● **Aim of the task**
Report the count of lines below that include "venue", without any other text.

● **Data records**
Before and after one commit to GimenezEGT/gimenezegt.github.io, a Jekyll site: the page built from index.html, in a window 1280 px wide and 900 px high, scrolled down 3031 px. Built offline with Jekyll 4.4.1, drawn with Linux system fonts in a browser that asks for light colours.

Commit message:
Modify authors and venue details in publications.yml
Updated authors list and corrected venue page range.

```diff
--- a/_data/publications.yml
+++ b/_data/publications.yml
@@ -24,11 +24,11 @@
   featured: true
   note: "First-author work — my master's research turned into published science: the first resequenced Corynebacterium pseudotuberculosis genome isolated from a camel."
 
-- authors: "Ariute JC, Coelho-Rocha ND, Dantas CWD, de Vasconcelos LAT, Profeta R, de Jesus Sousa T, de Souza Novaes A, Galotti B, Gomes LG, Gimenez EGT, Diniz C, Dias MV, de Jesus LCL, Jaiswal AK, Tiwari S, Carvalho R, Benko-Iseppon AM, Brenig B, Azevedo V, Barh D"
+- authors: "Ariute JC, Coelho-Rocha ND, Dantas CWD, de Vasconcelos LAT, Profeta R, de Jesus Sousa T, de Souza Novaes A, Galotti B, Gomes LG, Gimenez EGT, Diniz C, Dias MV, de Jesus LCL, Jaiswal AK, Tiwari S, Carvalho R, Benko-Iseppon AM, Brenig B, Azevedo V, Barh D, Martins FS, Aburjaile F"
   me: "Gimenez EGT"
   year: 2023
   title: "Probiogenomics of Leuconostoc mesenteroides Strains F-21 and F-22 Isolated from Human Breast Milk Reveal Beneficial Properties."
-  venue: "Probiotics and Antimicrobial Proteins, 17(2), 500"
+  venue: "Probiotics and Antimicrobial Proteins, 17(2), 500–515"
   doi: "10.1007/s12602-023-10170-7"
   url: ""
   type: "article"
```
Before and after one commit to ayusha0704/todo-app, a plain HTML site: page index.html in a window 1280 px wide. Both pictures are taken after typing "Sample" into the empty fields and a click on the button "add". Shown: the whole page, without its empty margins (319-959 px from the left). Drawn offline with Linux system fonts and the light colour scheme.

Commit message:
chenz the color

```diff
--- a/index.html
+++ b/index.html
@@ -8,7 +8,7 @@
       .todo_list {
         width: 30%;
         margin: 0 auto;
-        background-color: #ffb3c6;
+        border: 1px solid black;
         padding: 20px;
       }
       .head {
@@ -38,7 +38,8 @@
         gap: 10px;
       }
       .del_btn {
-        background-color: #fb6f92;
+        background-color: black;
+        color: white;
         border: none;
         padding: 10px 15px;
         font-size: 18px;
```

● **Task response**
4